── The data

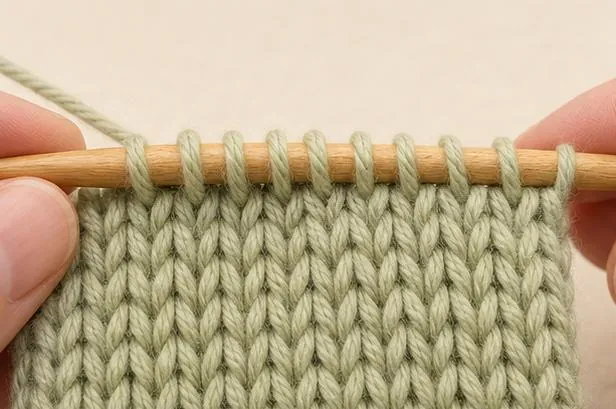
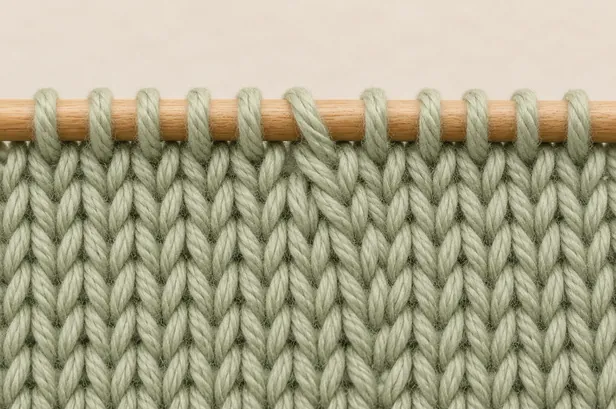
Strick-Begleiter: 11 Fotos an korrigiertes Buch angepasst, neues Cover
Claude-Session: https://claude.ai/code/session_01ExuXfVVnbBSoeNbKpV6ya3

diff --git a/strick-advent/sw.js b/strick-advent/sw.js
@@ -1,6 +1,6 @@
 "use strict";
 
-const CACHE = "strick-begleiter-v1.2.0";
+const CACHE = "strick-begleiter-v1.3.0";
 const SHELL = [
   "./",
   "./index.html",

diff --git a/strick-advent/PROJECT_MEMORY.md b/strick-advent/PROJECT_MEMORY.md
@@ -11,3 +11,4 @@
 - Deployment target: `https://tools.munichpublishing.de/strick-advent/` via the central GitHub Pages repo (checkout `Bonus-App/tmp/central-pages-deploy`). Lead magnet: MailerLite landing page, DOI thank-you button links to this URL.
 - Local QA 2026-10-04 (in-app browser 375×812): home, grid, door 17 all tabs, lightbox, done + note persisted, counter, help search („Kante" → 3 hits), Vor-dem-Start pages, menu; no console errors.
 - Extra für Anfänger (2026-10-27, Sven: Anschlagen fehlt für „Für Anfänger“ auf dem Cover): route `#/anschlagen`, file `anschlagen.js` (window.STRICK_ANSCHLAGEN). Kreuzanschlag in 7 steps up to 12 stitches, drawn SVG illustrations (no AI photos; tail gold, ball yarn red), „Wenn etwas hakt“, button to Türchen 1. Clearly labelled „Extra für Anfänger · Kein Türchen“, not in the book, not one of the 24 doors, not counted in progress. Entry points: home card (only while 0 doors done), first link in „Vor dem Start“, hint in Türchen 1 „Das liegt bereit“, help entry. Shell now styles v=3, app v=3, anschlagen v=1, SW cache `strick-begleiter-v1.2.0`.
+- Photo update 2026-10-28: 11 photos replaced to match the corrected book (Strick_Adventskalender_SW_korrigiert): t01-detail-2, t07-entdecken, t08-detail-2, t09-detail-2, t10-schritt-2, t12-schritt-2, t14-schritt-2, t14-detail-2, t19-entdecken, t21-schritt-1, t22-detail-1. Source: book greyscale photos coloured by Sven in ChatGPT; luminance verified identical to the book. Cover assets (book-cover.jpg, -240/-480.webp) from the new front cover with interior photos. SW cache `strick-begleiter-v1.3.0` so cached old photos are dropped.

────

Task: Above are the records. Copy the lines beginning at the one that has "- Local QA 2026-10-04" and ending with the one that has "- Extra für", unchanged.

Exercise solution:
 - Local QA 2026-10-04 (in-app browser 375×812): home, grid, door 17 all tabs, lightbox, done + note persisted, counter, help search („Kante" → 3 hits), Vor-dem-Start pages, menu; no console errors.
 - Extra für Anfänger (2026-10-27, Sven: Anschlagen fehlt für „Für Anfänger“ auf dem Cover): route `#/anschlagen`, file `anschlagen.js` (window.STRICK_ANSCHLAGEN). Kreuzanschlag in 7 steps up to 12 stitches, drawn SVG illustrations (no AI photos; tail gold, ball yarn red), „Wenn etwas hakt“, button to Türchen 1. Clearly labelled „Extra für Anfänger · Kein Türchen“, not in the book, not one of the 24 doors, not counted in progress. Entry points: home card (only while 0 doors done), first link in „Vor dem Start“, hint in Türchen 1 „Das liegt bereit“, help entry. Shell now styles v=3, app v=3, anschlagen v=1, SW cache `strick-begleiter-v1.2.0`.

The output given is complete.